The global financial crisis left many self-funded retirees and investors scratching their heads.  Share prices and company dividends plummeted, property prices went into free-fall, and the collapse of banks and other financial institutions left many investors wondering where all their hard earned savings had gone.

Those investors with diversified portfolios and longer term investment horizons were not as concerned.  We’ve all heard the saying about not putting all your eggs in one basket.  Higher risk generally means higher returns; however, the global financial crisis realised the associated risk of higher potential losses that goes with achieving these higher returns.  Many investors are now reassessing their risk profiles and seeking safer havens for their money.

One such investment vehicle is an annuity.

An annuity is basically an agreement to receive a specified sum each month (or quarter or year) in exchange for a lump sum invested.  Annuities can vary in term from 1 to 25 years and there are even annuities with a lifetime payment option, meaning exactly that – you will receive this payment for the rest of your life.  Naturally, this is effectively a calculated gamble on how long you are likely to live.  Having a stack of centenarians in your family tree is no guarantee that you are going to follow suit and therefore receive some free money by living beyond the portfolio break-even point calculated by the issuer’s actuaries.

Annuities are usually guaranteed by the issuer; however, in the wake of the global financial crisis, any guarantees are regarded with a healthy dose of skepticism.  They are certainly not the gilt-edged 100% rock-solid guarantee of the past and you need to satisfy yourself about the financial strength of the issuer.  Remember the risk vs return equation and consider your attitude to risk when comparing annuity options. 

You also need to be aware that, unlike simple cash investments, annuities usually involve capital depletion.  They are able to offer higher periodical returns because part of that return is the capital you invested at the outset.  This will be set out in the annuity agreement, together with the management and any other fees payable by the investor, whether and by how much the annuity will grow with inflation (known as indexation), and whether there will be a capital value at the end of the term of the annuity.  Defined benefit annuities over a specific term will generally have one, while lifetime annuities will not.

As with all investments, read the fine print.  If something sounds too good to be true, there is a fair chance that it is too good to be true.  Ask lots of questions and it is a good idea to involve your accountant or financial adviser and probably have your lawyer go over the fine print before handing over your funds.  Be wary also of investing in an annuity with a specific institution on somebody’s recommendation as they may be receiving a commission for their recommendation and not have your best interests at heart. 

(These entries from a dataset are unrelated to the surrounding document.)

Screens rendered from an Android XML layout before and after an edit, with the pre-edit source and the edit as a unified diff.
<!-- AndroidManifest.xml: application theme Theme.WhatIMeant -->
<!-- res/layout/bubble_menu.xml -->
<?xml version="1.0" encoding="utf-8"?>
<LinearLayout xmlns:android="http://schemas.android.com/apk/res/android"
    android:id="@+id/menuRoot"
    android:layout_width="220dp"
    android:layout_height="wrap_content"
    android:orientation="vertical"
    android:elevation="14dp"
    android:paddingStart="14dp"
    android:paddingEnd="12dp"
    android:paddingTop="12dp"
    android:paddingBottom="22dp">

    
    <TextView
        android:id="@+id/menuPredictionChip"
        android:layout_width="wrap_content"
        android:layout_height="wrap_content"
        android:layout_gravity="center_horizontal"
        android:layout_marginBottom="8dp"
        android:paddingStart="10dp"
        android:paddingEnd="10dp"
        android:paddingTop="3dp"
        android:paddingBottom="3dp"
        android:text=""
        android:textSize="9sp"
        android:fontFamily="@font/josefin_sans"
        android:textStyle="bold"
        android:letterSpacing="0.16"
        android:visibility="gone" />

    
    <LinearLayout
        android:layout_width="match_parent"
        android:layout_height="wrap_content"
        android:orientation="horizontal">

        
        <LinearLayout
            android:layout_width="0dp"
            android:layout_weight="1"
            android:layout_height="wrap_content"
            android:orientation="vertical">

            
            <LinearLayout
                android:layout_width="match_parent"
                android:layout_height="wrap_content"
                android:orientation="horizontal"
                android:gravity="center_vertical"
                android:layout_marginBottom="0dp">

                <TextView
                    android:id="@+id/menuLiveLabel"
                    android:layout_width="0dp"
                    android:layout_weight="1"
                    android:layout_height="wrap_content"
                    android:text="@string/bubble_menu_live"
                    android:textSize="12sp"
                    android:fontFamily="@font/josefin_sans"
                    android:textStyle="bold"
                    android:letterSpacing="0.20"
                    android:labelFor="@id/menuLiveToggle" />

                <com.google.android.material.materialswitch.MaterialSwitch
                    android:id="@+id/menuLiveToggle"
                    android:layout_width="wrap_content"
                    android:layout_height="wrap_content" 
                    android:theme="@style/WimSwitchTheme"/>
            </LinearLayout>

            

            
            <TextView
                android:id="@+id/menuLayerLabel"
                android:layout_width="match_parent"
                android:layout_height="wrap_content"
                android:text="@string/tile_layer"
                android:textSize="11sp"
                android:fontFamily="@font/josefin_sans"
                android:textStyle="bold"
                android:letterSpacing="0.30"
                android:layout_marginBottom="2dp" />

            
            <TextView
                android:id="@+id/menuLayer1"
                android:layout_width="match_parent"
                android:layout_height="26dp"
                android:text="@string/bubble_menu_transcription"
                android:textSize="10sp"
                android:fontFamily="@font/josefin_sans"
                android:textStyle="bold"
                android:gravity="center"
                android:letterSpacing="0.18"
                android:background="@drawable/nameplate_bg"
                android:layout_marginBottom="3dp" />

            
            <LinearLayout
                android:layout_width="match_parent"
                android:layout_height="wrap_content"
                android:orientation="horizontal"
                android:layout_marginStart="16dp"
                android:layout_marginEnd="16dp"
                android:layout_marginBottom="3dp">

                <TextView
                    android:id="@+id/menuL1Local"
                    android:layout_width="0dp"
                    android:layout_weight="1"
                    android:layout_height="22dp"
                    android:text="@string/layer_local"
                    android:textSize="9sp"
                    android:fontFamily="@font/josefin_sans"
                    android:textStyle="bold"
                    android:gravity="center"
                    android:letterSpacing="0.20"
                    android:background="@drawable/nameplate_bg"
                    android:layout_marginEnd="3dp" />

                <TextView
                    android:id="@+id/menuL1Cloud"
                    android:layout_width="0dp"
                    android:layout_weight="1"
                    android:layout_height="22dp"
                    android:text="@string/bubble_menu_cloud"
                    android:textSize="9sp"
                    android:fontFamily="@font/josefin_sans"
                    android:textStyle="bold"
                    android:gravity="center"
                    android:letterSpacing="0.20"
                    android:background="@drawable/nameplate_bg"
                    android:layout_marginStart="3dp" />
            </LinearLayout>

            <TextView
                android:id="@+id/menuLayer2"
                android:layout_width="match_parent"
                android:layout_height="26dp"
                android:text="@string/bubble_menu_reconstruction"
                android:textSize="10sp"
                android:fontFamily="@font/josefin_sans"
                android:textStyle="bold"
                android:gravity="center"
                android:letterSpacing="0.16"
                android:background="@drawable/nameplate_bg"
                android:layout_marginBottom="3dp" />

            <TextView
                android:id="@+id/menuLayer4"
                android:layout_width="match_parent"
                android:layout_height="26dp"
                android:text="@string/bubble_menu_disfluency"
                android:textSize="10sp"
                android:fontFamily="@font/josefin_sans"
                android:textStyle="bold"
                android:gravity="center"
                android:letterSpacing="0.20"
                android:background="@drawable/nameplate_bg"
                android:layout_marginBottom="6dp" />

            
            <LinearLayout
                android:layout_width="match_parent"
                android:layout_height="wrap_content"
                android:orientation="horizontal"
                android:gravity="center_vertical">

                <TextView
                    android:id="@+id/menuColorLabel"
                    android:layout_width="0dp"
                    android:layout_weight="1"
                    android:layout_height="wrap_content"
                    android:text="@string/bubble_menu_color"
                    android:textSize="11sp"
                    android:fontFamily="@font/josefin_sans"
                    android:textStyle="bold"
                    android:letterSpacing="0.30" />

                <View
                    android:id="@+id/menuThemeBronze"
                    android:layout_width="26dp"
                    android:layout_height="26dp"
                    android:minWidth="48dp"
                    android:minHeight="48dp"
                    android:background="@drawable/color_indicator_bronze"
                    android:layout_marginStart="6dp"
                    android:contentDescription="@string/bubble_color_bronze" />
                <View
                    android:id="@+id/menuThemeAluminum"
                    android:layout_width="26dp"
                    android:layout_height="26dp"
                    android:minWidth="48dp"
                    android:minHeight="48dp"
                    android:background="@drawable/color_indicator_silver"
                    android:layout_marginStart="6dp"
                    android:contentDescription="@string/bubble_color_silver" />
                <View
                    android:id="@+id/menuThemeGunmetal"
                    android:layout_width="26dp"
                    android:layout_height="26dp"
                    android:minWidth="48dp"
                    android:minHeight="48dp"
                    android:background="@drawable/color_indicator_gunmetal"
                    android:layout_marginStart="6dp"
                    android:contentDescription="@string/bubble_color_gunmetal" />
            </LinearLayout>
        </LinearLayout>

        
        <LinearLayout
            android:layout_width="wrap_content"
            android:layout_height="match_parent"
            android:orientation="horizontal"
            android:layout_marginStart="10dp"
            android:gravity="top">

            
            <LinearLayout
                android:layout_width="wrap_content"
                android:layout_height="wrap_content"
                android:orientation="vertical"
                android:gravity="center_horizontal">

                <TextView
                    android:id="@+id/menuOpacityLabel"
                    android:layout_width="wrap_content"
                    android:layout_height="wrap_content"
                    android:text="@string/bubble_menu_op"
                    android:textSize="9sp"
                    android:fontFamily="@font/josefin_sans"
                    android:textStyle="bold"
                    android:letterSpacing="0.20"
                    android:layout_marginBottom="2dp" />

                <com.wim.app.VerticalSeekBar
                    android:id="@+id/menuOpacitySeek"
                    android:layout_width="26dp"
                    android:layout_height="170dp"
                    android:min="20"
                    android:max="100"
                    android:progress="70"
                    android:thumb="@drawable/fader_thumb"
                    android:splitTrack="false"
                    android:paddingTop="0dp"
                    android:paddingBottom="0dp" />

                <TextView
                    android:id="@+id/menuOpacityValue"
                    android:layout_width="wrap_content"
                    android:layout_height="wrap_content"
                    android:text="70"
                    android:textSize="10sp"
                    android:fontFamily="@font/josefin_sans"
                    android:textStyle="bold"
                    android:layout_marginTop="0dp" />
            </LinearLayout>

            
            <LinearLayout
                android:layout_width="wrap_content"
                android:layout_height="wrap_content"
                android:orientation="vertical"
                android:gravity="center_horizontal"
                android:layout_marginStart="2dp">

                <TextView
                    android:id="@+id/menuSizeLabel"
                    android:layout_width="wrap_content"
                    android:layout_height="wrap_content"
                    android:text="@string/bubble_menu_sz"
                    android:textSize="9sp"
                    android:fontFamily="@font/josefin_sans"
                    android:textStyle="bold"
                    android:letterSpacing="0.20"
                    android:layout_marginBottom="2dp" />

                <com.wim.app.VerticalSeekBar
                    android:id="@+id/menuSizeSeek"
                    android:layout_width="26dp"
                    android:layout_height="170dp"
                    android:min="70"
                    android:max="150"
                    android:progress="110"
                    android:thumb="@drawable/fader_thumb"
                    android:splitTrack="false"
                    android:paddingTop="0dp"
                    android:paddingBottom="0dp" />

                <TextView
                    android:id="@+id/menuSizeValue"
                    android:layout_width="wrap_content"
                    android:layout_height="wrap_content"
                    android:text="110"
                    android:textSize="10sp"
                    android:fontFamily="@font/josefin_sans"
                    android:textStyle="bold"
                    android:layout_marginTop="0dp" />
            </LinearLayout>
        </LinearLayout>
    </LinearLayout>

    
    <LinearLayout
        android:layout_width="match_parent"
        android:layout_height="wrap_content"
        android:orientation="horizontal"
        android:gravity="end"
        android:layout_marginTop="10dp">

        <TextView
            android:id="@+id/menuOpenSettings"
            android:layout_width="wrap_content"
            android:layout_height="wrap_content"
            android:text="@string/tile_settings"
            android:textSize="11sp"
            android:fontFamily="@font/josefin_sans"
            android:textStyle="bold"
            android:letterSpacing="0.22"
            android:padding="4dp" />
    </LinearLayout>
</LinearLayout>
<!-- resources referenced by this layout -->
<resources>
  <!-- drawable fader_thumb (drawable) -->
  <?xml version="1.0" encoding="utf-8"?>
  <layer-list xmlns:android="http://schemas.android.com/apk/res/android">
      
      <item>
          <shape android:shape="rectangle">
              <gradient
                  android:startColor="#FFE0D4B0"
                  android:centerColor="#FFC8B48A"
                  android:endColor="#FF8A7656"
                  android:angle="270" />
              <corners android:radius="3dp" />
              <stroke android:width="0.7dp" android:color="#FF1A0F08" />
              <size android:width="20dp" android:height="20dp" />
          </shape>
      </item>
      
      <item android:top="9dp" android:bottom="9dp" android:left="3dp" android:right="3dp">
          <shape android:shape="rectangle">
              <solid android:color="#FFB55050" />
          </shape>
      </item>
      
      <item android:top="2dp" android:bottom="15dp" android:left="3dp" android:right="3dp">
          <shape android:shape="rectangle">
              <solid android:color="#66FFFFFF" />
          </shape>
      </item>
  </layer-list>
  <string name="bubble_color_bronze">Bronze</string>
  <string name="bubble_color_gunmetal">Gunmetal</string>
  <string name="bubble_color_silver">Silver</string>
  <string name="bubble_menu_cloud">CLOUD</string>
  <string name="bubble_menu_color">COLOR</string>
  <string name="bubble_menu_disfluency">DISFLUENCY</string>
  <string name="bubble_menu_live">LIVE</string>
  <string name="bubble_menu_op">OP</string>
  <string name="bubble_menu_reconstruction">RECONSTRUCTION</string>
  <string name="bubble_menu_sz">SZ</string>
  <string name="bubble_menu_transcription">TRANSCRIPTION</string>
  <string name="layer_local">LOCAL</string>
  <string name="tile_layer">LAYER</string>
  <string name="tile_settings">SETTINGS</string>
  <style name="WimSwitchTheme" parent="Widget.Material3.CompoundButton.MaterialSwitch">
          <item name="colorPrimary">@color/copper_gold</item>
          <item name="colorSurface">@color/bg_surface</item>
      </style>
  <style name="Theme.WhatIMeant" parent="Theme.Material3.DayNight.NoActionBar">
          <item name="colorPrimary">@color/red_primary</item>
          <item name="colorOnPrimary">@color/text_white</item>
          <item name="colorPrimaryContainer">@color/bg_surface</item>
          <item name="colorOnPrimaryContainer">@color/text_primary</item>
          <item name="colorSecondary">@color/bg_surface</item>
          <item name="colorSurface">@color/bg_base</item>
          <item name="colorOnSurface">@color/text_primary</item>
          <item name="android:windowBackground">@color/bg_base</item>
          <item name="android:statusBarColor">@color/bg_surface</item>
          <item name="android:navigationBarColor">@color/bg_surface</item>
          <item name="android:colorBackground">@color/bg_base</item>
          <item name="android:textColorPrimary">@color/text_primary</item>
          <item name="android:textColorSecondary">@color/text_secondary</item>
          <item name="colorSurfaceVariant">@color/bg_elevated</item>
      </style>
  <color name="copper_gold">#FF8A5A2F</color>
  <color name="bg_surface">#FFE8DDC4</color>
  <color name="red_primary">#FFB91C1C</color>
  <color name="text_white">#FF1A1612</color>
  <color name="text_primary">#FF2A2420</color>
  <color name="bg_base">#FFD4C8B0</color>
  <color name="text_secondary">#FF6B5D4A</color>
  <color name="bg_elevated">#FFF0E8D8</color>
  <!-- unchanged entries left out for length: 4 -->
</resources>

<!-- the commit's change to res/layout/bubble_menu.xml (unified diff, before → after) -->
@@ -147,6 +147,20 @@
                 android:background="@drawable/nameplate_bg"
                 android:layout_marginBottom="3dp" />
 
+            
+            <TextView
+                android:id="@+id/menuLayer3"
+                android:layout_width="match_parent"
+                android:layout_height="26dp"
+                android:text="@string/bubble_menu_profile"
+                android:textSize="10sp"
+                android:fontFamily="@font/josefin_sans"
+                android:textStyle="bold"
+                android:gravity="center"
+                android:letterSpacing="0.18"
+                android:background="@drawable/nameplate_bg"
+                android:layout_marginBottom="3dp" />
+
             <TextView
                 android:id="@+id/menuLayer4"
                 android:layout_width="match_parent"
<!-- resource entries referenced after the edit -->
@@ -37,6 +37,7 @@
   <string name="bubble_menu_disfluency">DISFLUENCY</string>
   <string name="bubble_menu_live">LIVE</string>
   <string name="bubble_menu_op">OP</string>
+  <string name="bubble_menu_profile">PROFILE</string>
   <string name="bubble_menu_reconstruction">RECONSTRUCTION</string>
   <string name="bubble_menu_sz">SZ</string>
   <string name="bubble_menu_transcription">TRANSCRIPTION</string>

That said, annuities can play an important role in an investment portfolio.  Having a diverse range of income sources is particularly important in retirement and an annuity may be just the right component to add to provide a relatively secure (but not foolproof) and regular income stream to your investment portfolio.